Yet there are several important factors for practical application of waveform inversion. Among these are the quality of the starting velocity model, the accuracy of the source wavelet estimation, and the complexity of physics in the recorded data and the inversion engine. In addition to the P-wave velocity, the density, S-wave velocity, anisotropy parameters, attenuation and other factors all affect the recorded data. When compared with data modeled from the constant-density acoustic wave equation, these extra parameters will not only change the amplitude and phase of existing events, but they also may add extra events, such as converted waves. However, there are several problems associated with inverting these parameters. First, they are much less well constrained than the P-wave velocity, so it is much more difficult to invert all these parameters than just P-wave velocity. Second, it is more computationally expensive to incorporate all these parameters into the wave-equation engine used in inversion; for example, modeling using the elastic wave equation is at least an order of magnitude more expensive than using the acoustic wave equation. Thus the acoustic wave equation is still the most practical waveform inversion engine so far. With this choice, however, the objective function of conventional waveform inversion is inadequate to bridge the gap between the physics of the data and the physics of the inversion engine.

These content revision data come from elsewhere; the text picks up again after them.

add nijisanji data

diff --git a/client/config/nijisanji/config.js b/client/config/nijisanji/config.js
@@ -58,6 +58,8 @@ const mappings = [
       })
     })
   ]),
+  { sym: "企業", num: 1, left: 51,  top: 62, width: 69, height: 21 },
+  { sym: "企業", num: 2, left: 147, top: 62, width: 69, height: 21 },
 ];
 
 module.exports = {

It is known that traveltime/phase information is less sensitive to the presence of different physics in the recorded data and also carries the information about velocity field (Shin and Min, 2006; Luo and Schuster, 1990). In conventional waveform inversion, both phase and amplitude information of the modeled data are compared with recorded data. I modify the objective function of waveform inversion, giving added weight to the match of phase information in the modeled and the recorded data for each iteration of the inversion. I do not match the recorded and modeled data by subtracting their phases, thus avoiding the ambiguity caused by phase wrapping (Shin and Min, 2006).

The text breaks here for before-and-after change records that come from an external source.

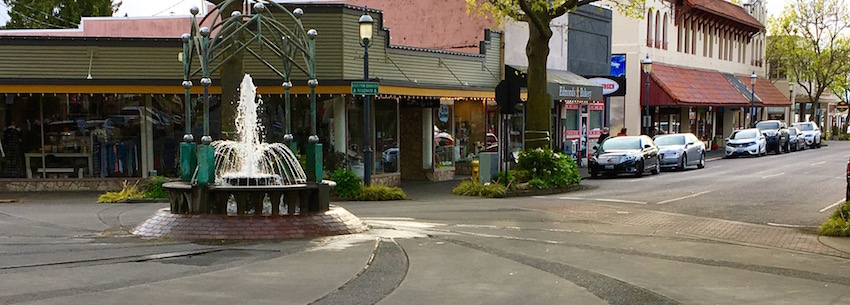
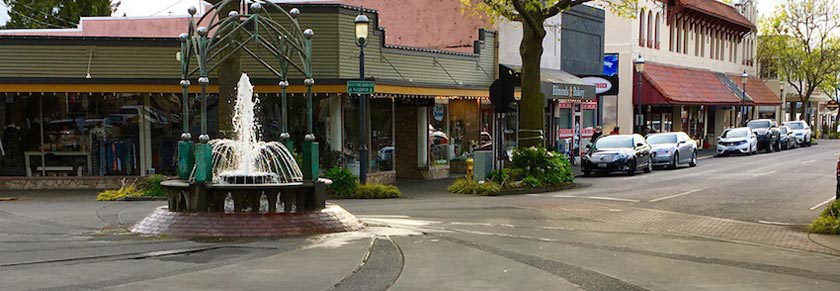
Franklin-7 Final Updates

diff --git a/assignments/lesson-7/gallery.html b/assignments/lesson-7/gallery.html
@@ -36,7 +36,7 @@
     <main class="gallery">
       <figure>
         <img src="images/rainy-day-flower-400x400.jpg" alt="Rain drops on yellow gerbera daisy">
-        <figcaption>Rain drops on yellow flower in Franklin's Botanical Garden.</figcaption>
+        <figcaption>Rain drops on flower in Franklin Garden.</figcaption>
       </figure>
       <figure>
         <img src="images/sunny-beach-400x400.jpg" alt="Sunny day at the beach.">
@@ -44,19 +44,19 @@
       </figure>
       <figure> 
         <img src="images/sun-and-clouds-400x400.jpg" alt="Blue Sky with Clouds and sun.">
-        <figcaption>Soft clouds float gently by over the Tri-City area.</figcaption>
+        <figcaption>Soft clouds float over the Tri-City area.</figcaption>
       </figure>
       <figure>
         <img src="images/light-snow-400x400.jpg" alt="Light snow on hillside outside of Springfield.">
-        <figcaption>Light dusting of snow Christmas day near Springfield</figcaption>
+        <figcaption>Light dusting of snow outside Springfield</figcaption>
       </figure>
       <figure>
         <img src="images/cloudy-sky-400x400.jpg" alt="Sunny fields outside Greenville">
-        <figcaption>Sunny morning near Smith's Homestead in Greenville.</figcaption>
+        <figcaption>Sunny morning near Smith Hill in Greenville.</figcaption>
       </figure>
       <figure>
         <img src="images/wet-cat-400x400.jpg" alt="Wet cat caught in rain shower wanders around Frankin">
-        <figcaption>Wet cat caught in rain wanders around Springfield.</figcaption>
+        <figcaption>Cat caught in rain wanders around Springfield.</figcaption>
       </figure>
     </main>
     <footer>

diff --git a/assignments/lesson-7/styles/main-7.css b/assignments/lesson-7/styles/main-7.css
@@ -90,7 +90,6 @@ nav ul li a {
 
 nav ul li a:hover {
   background-color: #D56B35;
-  color: #FBFBFB;
   font-weight: 500;
 }
 
@@ -99,7 +98,7 @@ main {padding: .75rem;}
 h2 {
   font-family: Baskerville, Garamond, serif;
   margin: 1.75rem 0 .5rem 0;
-  font-size: 1.75rem;
+  font-size: 1.5rem;
   text-align: center;
   color: #D56B35;
 }
@@ -124,12 +123,13 @@ main figure {
 
 main figure img { 
   width: 75%;
-  padding: 1.5rem 0 1.5rem 1rem;
+  padding: 1rem 0 1rem 1rem;
 }
 
 .weather-summary {
   flex: 1.05;
-  padding: 5% 0 1.5rem 0;
+  padding: 5% 0 5% 0;
+  margin-left: 10%;
 }
 
  .weather-summary h3 {
@@ -146,7 +146,7 @@ main figure img {
 
 .highlow p {margin: .5rem 0 1.25rem 0;}
 
-.conditions p {margin: 0 0 1.25rem 0;}
+.conditions p {margin-bottom: 1.25rem;}
 
 article h3 {
   text-align: center;
@@ -167,7 +167,7 @@ article img {
 }
 
 .town-article {
-  margin: 10px 0 0 0;
+  margin-top: 10px 0 0 0;
   text-align: left;
 } 
 
@@ -215,14 +215,12 @@ footer .footer-bar {
   text-align: center;
 }
 
-.gallery figure {
-  padding: 0;
-  margin; 0;
-}
-
 .gallery figure img {
   padding: 2rem 0 .75rem 0;
   text-align: center;
 }
 
-figcaption {font-size: 12px;}
+figcaption {
+  font-size: 12px;
+  padding-bottom: .75rem;
+}

diff --git a/assignments/lesson-7/franklin-7.html b/assignments/lesson-7/franklin-7.html
@@ -37,15 +37,12 @@
       <picture>
         <img src="images/franklin.jpg" alt="Image of downtown Franklin with view of the water fountain"
           sizes="100vw" 
-          srcset="images/franklin-410x142.jpg 410w,
-                images/franklin-620x215.jpg 620w,
-                images/franklin-840x291.jpg 840w">
+          srcset="images/franklin-400x139.jpg 410w,
+                  images/franklin-600x208.jpg 620w,
+                  images/franklin-840x291.jpg 840w">
       </picture>
       <div class="weather-report">
-        <figure>
-          <img src="images/clouds.png" alt="Rain cloud icon">
-        </figure>
-        <section class="weather-summary">
+              <section class="weather-summary">
           <h3>Rainy and Windy</h3>    
           <div class="highlow">
             <p>High: <span id="hightemp">65</span>&deg;&thinsp;&#124;&thinsp;&thinsp;</p> 
@@ -58,6 +55,9 @@
             <p>Wind Chill Factor: <span id="windchillfactor"></span>&deg; </p>
           </div>           
         </section>
+        <figure>
+          <img src="images/clouds.png" alt="Rain cloud icon">
+        </figure>
         <section class="forecast">
           <h3>Ten Day Forecast</h3>
           <table>

diff --git a/assignments/lesson-7/styles/medium-7.css b/assignments/lesson-7/styles/medium-7.css
@@ -6,10 +6,6 @@
     display: block;
   }
   
-  nav {
-    text-align: center;
-  }
-  
   nav ul#primaryNav{
     display: flex;
     justify-content: space-around;
@@ -30,12 +26,12 @@
   }
   
   h2 {
-    font-size: 2.25rem;
+    font-size: 2rem;
   }
   
   .weather-summary {
     margin-left: 10%;
-    padding-bottom: 1%;
+    padding-bottom: 2%;
   }
   
   .weather-summary div {
@@ -45,6 +41,7 @@
   .forecast {
     display: flex; 
     flex-flow: row wrap;
+    margin: 3rem 2rem 3rem 2rem;
     padding: .75rem;
     border: 2px solid #26333E;
     background: #D56B35;
@@ -69,13 +66,13 @@
   th {
     width: 48rem;
     font-size: 12px;
-    padding: .4rem;
+    padding: .45rem;
     background-color: #FBFBFB;
     border: 2px solid #26333E;
     }
   
   td {
-    padding: .4rem;
+    padding: .45rem;
     border: 2px solid #26333E;
   }
   
@@ -88,11 +85,6 @@
     float: left;
     margin-right: 1rem; 
   }
-
-  .forecast { 
-  display: block; 
-  margin: 3rem;
-  } 
   
   /* Grid CSS */
   

diff --git a/assignments/lesson-7/styles/large-7.css b/assignments/lesson-7/styles/large-7.css
@@ -22,11 +22,6 @@
     font-size: 21px; 
   }
   
-  .weather-summary {
-    margin-left: 15%;
-    padding-bottom: 3%;
-  }
-  
   article img {
     margin-bottom: .5rem;
   }
@@ -39,7 +34,7 @@
   }
   
   .gallery figure:hover {
-     box-shadow: 6px 6px 16px gray;
+     box-shadow: 6px 6px 16px #909199;
   }
 
   }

Near-surface velocity estimation by weighted early-arrival waveform inversion |

2010-05-19